The entries that follow should be repeated exactly, with no pictures kept.
________________________
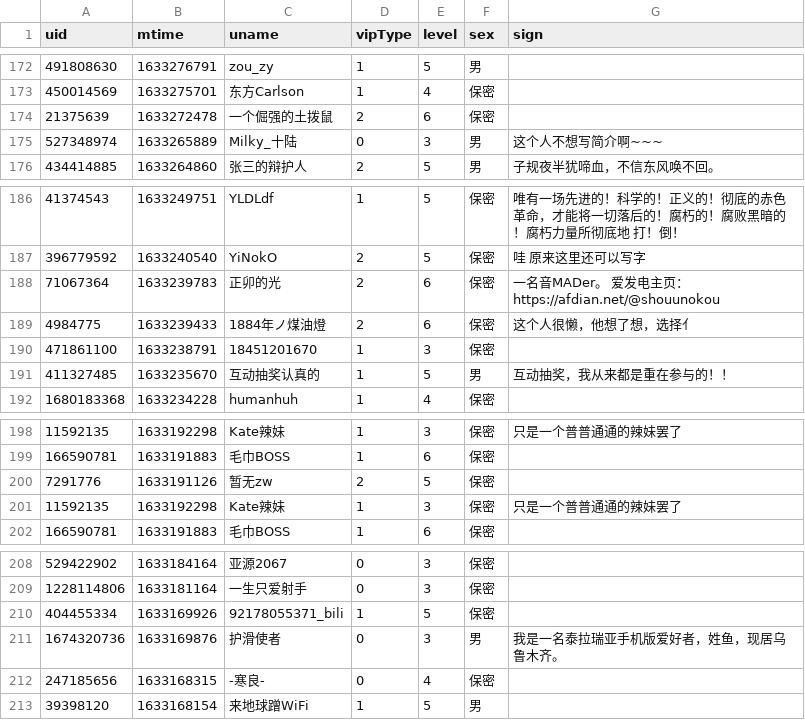
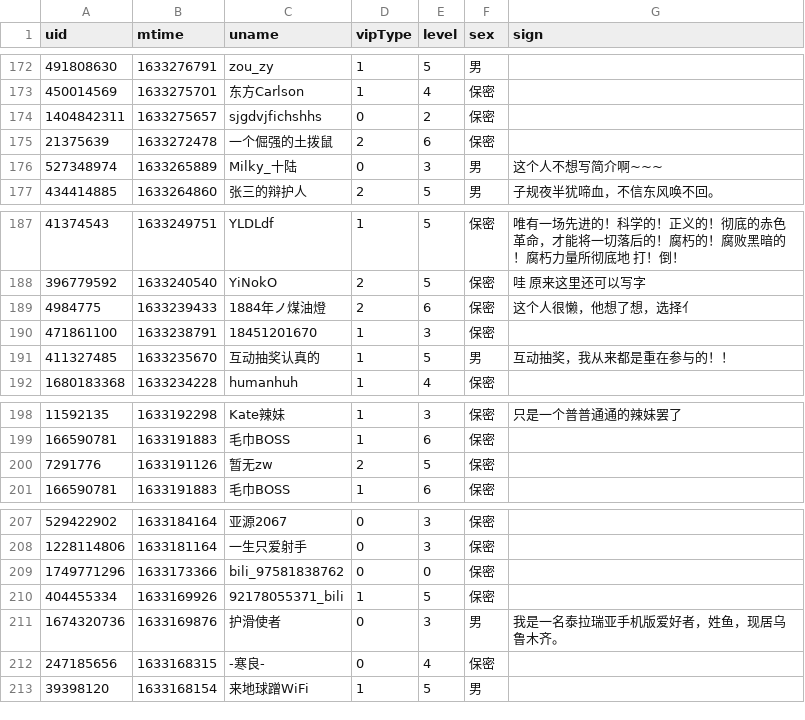
Before and after one commit to Brx86/web, a CSV file: 25773550/Ayatale.csv, drawn as a sheet; only a part is shown, gaps mark what is left out; the diff covers the shown part only.

```diff
--- a/25773550/Ayatale.csv
+++ b/25773550/Ayatale.csv
@@ -173,2 +173,3 @@ uid,mtime,uname,vipType,level,sex,sign
 450014569,1633275701,东方Carlson,1,4,保密,
+1404842311,1633275657,sjgdvjfichshhs,0,2,保密,
 21375639,1633272478,一个倔强的土拨鼠,2,6,保密,
@@ -187,3 +188,2 @@ uid,mtime,uname,vipType,level,sex,sign
 396779592,1633240540,YiNokO,2,5,保密,哇 原来这里还可以写字
-71067364,1633239783,正卯的光,2,6,保密,一名音MADer。 爱发电主页：https://afdian.net/@shouunokou
 4984775,1633239433,1884年ノ煤油燈,2,6,保密,这个人很懒，他想了想，选择亻
@@ -200,3 +200,2 @@ uid,mtime,uname,vipType,level,sex,sign
 7291776,1633191126,暂无zw,2,5,保密,
-11592135,1633192298,Kate辣妹,1,3,保密,只是一个普普通通的辣妹罢了
 166590781,1633191883,毛巾BOSS,1,6,保密,
@@ -209,2 +208,3 @@ uid,mtime,uname,vipType,level,sex,sign
 1228114806,1633181164,一生只爱射手,0,3,保密,
+1749771296,1633173366,bili_97581838762,0,0,保密,
 404455334,1633169926,92178055371_bili,1,5,保密,
```
Also changed, not shown: 7 added rows and 7 removed rows elsewhere in this file, 172809260/晨露ZLQ.csv, 439916362/朝色泛起之际_.csv, 3 other files.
________________________
:: YOUR SOLUTION ::
Before and after one commit to Brx86/web, a CSV file: 25773550/Ayatale.csv, drawn as a sheet; only a part is shown, gaps mark what is left out; the diff covers the shown part only.

```diff
--- a/25773550/Ayatale.csv
+++ b/25773550/Ayatale.csv
@@ -173,2 +173,3 @@ uid,mtime,uname,vipType,level,sex,sign
 450014569,1633275701,东方Carlson,1,4,保密,
+1404842311,1633275657,sjgdvjfichshhs,0,2,保密,
 21375639,1633272478,一个倔强的土拨鼠,2,6,保密,
@@ -187,3 +188,2 @@ uid,mtime,uname,vipType,level,sex,sign
 396779592,1633240540,YiNokO,2,5,保密,哇 原来这里还可以写字
-71067364,1633239783,正卯的光,2,6,保密,一名音MADer。 爱发电主页：https://afdian.net/@shouunokou
 4984775,1633239433,1884年ノ煤油燈,2,6,保密,这个人很懒，他想了想，选择亻
@@ -200,3 +200,2 @@ uid,mtime,uname,vipType,level,sex,sign
 7291776,1633191126,暂无zw,2,5,保密,
-11592135,1633192298,Kate辣妹,1,3,保密,只是一个普普通通的辣妹罢了
 166590781,1633191883,毛巾BOSS,1,6,保密,
@@ -209,2 +208,3 @@ uid,mtime,uname,vipType,level,sex,sign
 1228114806,1633181164,一生只爱射手,0,3,保密,
+1749771296,1633173366,bili_97581838762,0,0,保密,
 404455334,1633169926,92178055371_bili,1,5,保密,
```
Also changed, not shown: 7 added rows and 7 removed rows elsewhere in this file, 172809260/晨露ZLQ.csv, 439916362/朝色泛起之际_.csv, 3 other files.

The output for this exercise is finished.